A new plan implemented by the Obama administration is helping college students repay their federal student loans. The plan, known as Revised Pay As You Earn, or REPAYE, expands the availability of the previous Pay As You Earn repayment plan to more student borrowers and modifies some of the terms of repayment.
Under the REPAYE plan, students’ monthly loan payments are prohibited from exceeding 10 percent of their discretionary income over the repayment period, and all balances are forgiven after 20 years of qualifying payments. With the new plan, payments increase and decrease as a borrower’s income changes, regardless of the degree of change in income. This is different from PAYE, which set a maximum amount that monthly payments could not exceed. The switch from PAYE to REPAYE also makes an income-driven repayment plan available to Direct Loan borrowers who may have previously been ineligible for PAYE.
In a press release, then-Secretary of Education Arne Duncan cited manageable student loan debt as a “central theme” of the Obama administration’s higher education policy.
“REPAYE is one of a number of key national economic policies this Administration has implemented to make America again the leader in college graduates in the world, while preventing student borrowers from facing unmanageable student loan debt,” Duncan said in the release.
Etienne Smith, a freshman studying print and digital journalism, thought that the program would be a good security blanket for those students who may not earn a lot after they graduate.
“I’m glad it’s available to me. There’s no guarantee that I will make tons of money in the future, especially going into journalism,” Smith said. “So I think it’s a good thing that I can have comfort knowing that my biggest problem won’t be student loans for the education that’s supposed to make me able to pay back my student loans.”
USC Financial Aid Dean Thomas McWhorter acknowledged the benefit of REPAYE in making student loans more affordable.
“Programs such as REPAYE will benefit students who may need help with keeping college loan repayments affordable,” McWhorter said. “While students who graduate from USC have a lower-than-average student loan debt and a default rate of less than 2 percent, we always look for ways to manage costs and maintain affordability. USC continues to provide financial aid to meet the full demonstrated need of our undergraduates.”

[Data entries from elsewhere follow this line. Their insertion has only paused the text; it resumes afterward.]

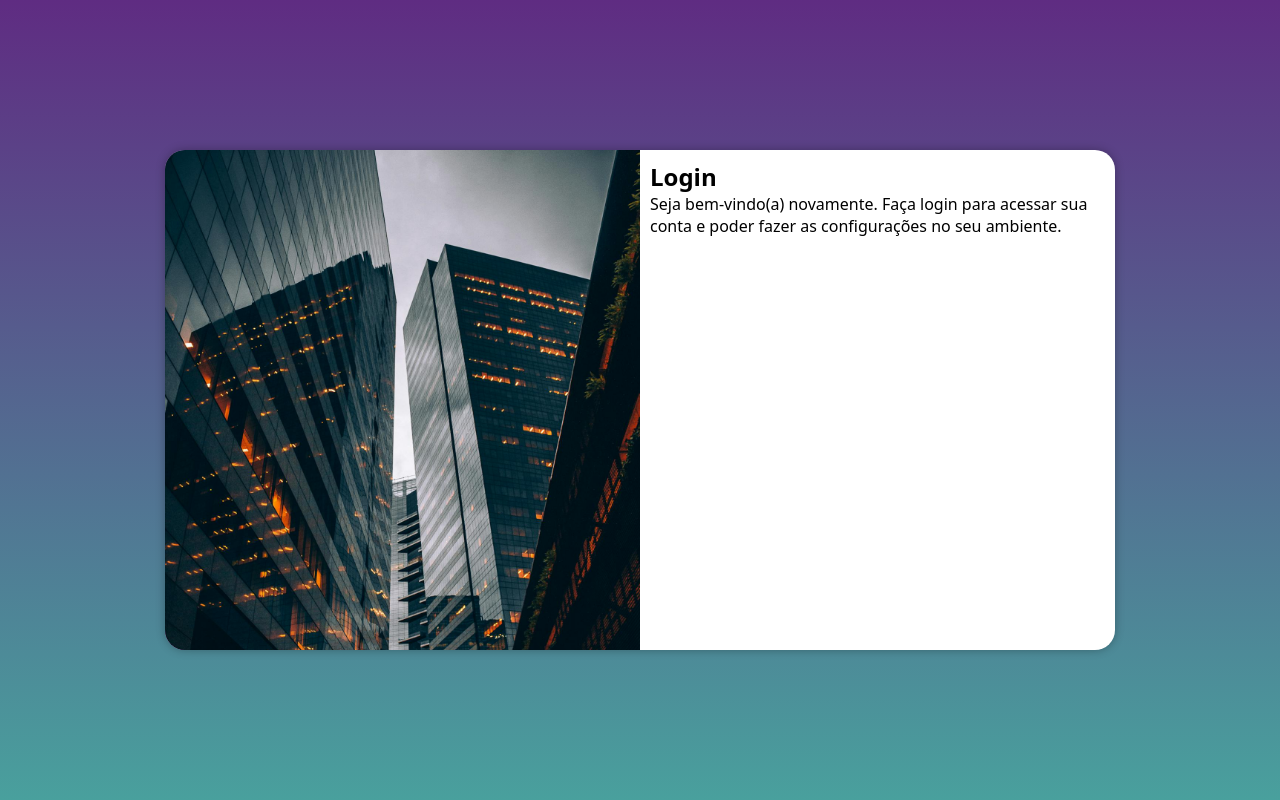
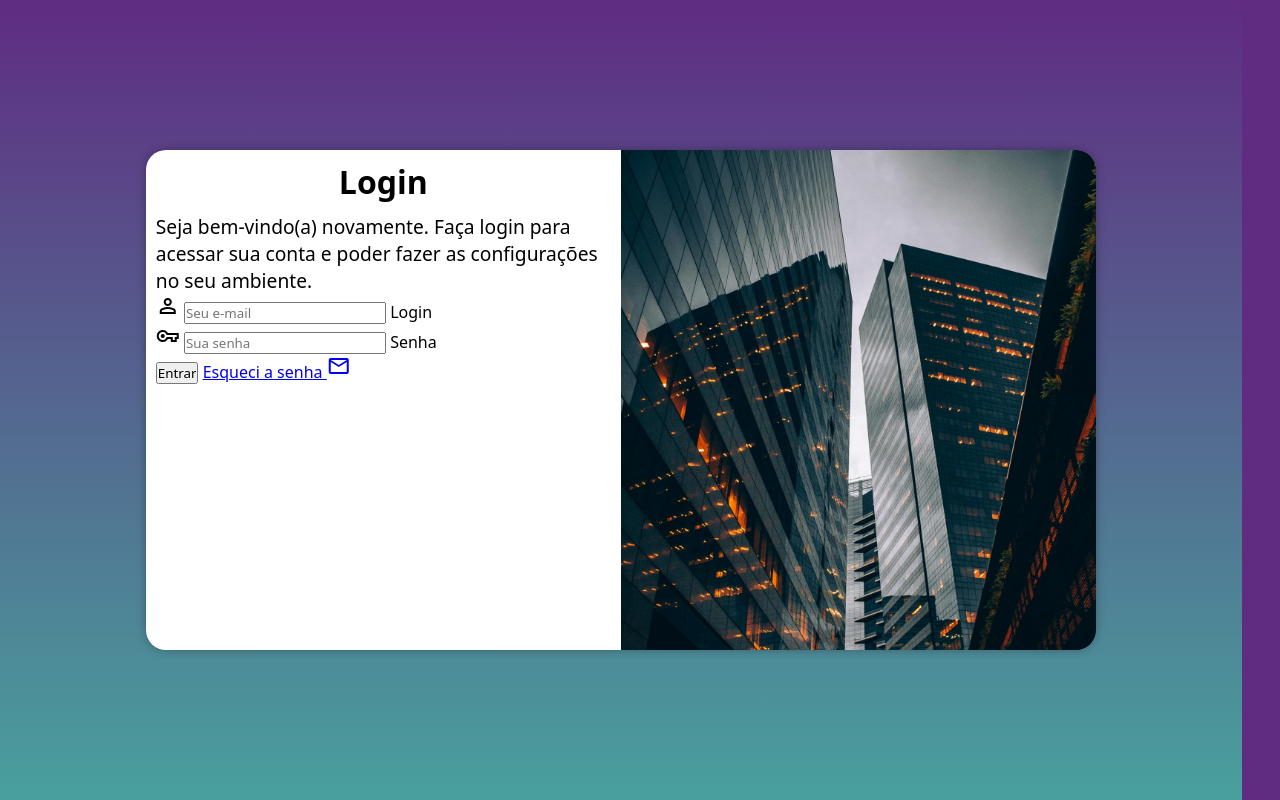
Before and after one commit to CaueHerison/projeto-login, a plain HTML site: page index.html in a window 1280 px wide. Drawn offline with nearby package versions, Linux system fonts and the light colour scheme.

Commit message:
atualização

```diff
--- a/estilos/responsivo.css
+++ b/estilos/responsivo.css
@@ -31,13 +31,21 @@
     }
 
     .imagem {
-        float: left;
+        float: right;
         width: 50%;
         height: 100%;
     }
 
     .form {
-        float: right;
+        float: left;
         width: 50%;
     }
+
+    .form > h1 {
+        font-size: 2em;
+    }
+
+    .form > p {
+        font-size: 1.2em;
+    }
 }
--- a/estilos/style.CSS
+++ b/estilos/style.CSS
@@ -15,11 +15,11 @@
 body, html {
     background-color: #5f2c82;
     height: 100vh;
-    width: 100vw;
+    width: 97vw;
 }
 
 main {
-    width: 100vw;
+    width: 97vw;
     height: 100vh;
     position: relative;
 }
@@ -54,3 +54,12 @@ main {
     display: block;
     padding: 10px;
 }
+
+.form > h1 {
+    text-align: center;
+    margin-bottom: 10px;
+}
+
+.form > p {
+    font-size: 0.8em;
+}
--- a/index.html
+++ b/index.html
@@ -5,6 +5,7 @@
     <meta name="viewport" content="width=device-width, initial-scale=1.0">
     <title>Login</title>
     <!-- CSS -->
+    <link href="https://fonts.googleapis.com/css2?family=Material+Symbols+Outlined" rel="stylesheet" />
      <link rel="stylesheet" href="estilos/style.CSS">
      <link rel="stylesheet" href="estilos/responsivo.css">
 </head>
@@ -17,8 +18,19 @@
             <div class="form">
                 <h1>Login</h1>
                 <p>Seja bem-vindo(a) novamente. Faça login para acessar sua conta e poder fazer as configurações no seu ambiente.</p>
-                <form action="" method="post" autocomplete="on">
-
+                <form action="login.php" method="post" autocomplete="on">
+                    <div class="campo">
+                        <span class="material-symbols-outlined">person</span>
+                        <input type="email" name="login" id="ilogin" placeholder="Seu e-mail" autocomplete="email" required>
+                         <label for="ilogin">Login</label>
+                    </div>
+                    <div class="campo">
+                        <span class="material-symbols-outlined">vpn_key</span>
+                        <input type="password" name="senha" id="isenha" placeholder="Sua senha" minlength="8" maxlength="20" autocomplete="current-password" required>
+                         <label for="isenha">Senha</label>
+                    </div>
+                    <input type="submit" value="Entrar">
+                    <a href="esqueci.html">Esqueci a senha <span class="material-symbols-outlined">mail</span></a>
                 </form>
             </div>
         </section>
```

Boka Agboje, a junior majoring in interactive entertainment, has multiple federal student loans and felt that the new repayment options would prove beneficial for college students in general.
“It goes without saying that college is extraordinarily expensive,” Agboje said. “I feel like the cost of attending college has far outpaced the growing value of [it]. I appreciate the option of different payment plans, because different folks have different needs.”
Revised Pay As You Earn, announced Dec. 17, joins the original Pay As You Earn plan, the Income-Based Repayment Plan and the Income-Contingent Repayment Plan in a group of four income-driven payment options for federal student loan borrowers.
According to a Department of Education website, “the plans differ in terms of who qualifies, how much [the borrower has] to pay each month, the length of the repayment period, and the types of loans that can be repaid under the plan.”
With a low enough income, the site says, monthly payments could reach as low as $0 per month.